Analysis: Making sense of Klinsmann's roster vs. Russia
New faces, second chances and trusted veterans mingle on the roster for the US national team’s final match of 2012, as head coach Jurgen Klinsmann looks to give fringe members of his player pool a fair chance to show themselves ahead of next year’s Hexagonal qualifying round.
Fans should take heart from the US coach’s selections, which in tactical terms may represent the most balanced unit he’s yet built, capable of filling out any of the 4-3-3, 4-5-1 and even 4-4-2 shapes Klinsmann has tried in recent months.
The most attention-grabbing theme is Timmy Chandler’s return to the fold after his prolonged period of waffling regarding an international career with the US. The German-American fullback (above) is the only new addition to the defensive corps and with Steve Cherundolo left out this time, he looks well-placed to earn a starting spot in Krasnodar.
“I understand that a lot of people in the USA may be unsure,” the Nuremburg standout told ussoccer.com. “All I can say is that I am clear in my head about the commitment moving forward. This was about me being ready to accept the responsibility of being a part of the national team and everything that goes with it, and now I am ready. I hope I will get chances in the future. I am in 1,000 percent.”
In midfield, a hybrid grouping anchored by Michael Bradley, Jermaine Jones and Danny Williams seems designed to try out new faces on the wings without endangering the quest for a positive result against Russia’s substantial quality.
Fresh off another successful club campaign in Norway, Josh Gatt should finally make the USMNT appearance that hamstring problems denied him when Klinsmann came calling earlier this year. Hoffenheim prospect and Maryland native Joe Gyau, a member of Caleb Porter’s ill-fated Olympic qualifying squad, is currently building his pro resume on a loan stint with German side FC St. Pauli and presents the ideal complement on the opposite flank.
Gatt brings blazing speed and directness while Gyau, himself an impressive athlete, has enough guile and technique to work as a winger in any of Klinsmann’s tactical setups.
Their involvement dovetails with the return of Jozy Altidore and Terrence Boyd, muscular, mobile spearheads who thrive on service from out wide and offer a focal point for attacking possession. Should Klinsmann limit his love of defensive midfielders to just one or two in the starting XI this time, both Sacha Kljestan and Norwegian-American schemer Mix Diskerud are well-equipped to roam and create in the attacking midfield “hole” behind those strikers.

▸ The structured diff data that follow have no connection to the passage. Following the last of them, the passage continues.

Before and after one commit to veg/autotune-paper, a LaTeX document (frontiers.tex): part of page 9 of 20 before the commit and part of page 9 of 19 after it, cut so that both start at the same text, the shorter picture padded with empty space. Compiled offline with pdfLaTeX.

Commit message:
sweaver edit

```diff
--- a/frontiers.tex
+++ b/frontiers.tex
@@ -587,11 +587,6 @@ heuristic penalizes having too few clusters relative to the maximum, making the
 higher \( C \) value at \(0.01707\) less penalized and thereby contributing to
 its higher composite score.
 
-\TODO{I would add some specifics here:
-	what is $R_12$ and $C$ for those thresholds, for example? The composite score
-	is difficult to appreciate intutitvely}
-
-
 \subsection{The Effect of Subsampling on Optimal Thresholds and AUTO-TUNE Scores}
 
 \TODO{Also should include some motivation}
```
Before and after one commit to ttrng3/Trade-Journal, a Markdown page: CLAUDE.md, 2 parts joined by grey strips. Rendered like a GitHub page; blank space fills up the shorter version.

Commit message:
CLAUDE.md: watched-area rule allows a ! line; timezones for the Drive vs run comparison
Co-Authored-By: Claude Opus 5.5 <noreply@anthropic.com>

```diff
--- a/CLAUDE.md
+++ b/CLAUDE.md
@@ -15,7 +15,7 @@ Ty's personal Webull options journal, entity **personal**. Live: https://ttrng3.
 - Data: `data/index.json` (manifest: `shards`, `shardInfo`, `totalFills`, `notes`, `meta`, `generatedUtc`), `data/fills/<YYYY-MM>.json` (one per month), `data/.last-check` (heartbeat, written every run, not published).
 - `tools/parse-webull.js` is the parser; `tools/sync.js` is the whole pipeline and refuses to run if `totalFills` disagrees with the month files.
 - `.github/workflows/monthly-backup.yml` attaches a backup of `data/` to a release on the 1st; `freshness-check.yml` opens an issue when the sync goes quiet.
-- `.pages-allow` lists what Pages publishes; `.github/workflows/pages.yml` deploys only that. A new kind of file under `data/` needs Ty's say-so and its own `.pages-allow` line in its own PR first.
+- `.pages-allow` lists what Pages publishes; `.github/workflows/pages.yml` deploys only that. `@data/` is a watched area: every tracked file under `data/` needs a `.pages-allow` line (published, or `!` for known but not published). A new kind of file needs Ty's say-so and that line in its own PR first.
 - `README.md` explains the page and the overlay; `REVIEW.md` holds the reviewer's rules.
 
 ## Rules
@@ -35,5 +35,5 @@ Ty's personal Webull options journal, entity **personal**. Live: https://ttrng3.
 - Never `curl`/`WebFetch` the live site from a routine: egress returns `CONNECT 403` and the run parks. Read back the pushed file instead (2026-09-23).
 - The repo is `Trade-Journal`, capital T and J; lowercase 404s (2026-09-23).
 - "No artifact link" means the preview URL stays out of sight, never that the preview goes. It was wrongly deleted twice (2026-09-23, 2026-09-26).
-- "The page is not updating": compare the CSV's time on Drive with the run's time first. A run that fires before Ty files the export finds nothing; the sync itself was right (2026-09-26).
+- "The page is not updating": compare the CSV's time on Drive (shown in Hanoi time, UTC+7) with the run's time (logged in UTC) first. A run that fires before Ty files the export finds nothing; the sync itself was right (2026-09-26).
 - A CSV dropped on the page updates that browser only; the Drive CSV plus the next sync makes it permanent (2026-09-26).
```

We can also detect further signs of Klinsmann’s inner psychologist at work. Dropping Altidore (right) for the most recent qualifying matches now appears to have been a calculated statement by the coach, who will be looking for signs of renewed drive and determination from the Holland-based star. Another would-be Olympian, Chivas USA’s Juan Agudelo, is the wild card of this bunch but may benefit from a confidence-building international experience with the USA just like Brek Shea did.
The exclusion of Clint Dempsey, Graham Zusi and Kyle Beckerman is also intriguing, given that all three were firmly-established cogs in the semifinal round of CONCACAF qualifying earlier this season.
According to a source close to the team, Zusi will sit this one out due to an injury concern – no great surprise at the tail end of a long MLS campaign in which he was a constant presence for Sporting Kansas City. Beckerman logged similar mileage for Real Salt Lake, while Dempsey continues to fight for a regular place in Tottenham Hotspur’s starting lineup and could benefit from a focus on club soccer as the English season intensifies over the next two months.
Charles Boehm covers the US national team for MLSsoccer.com.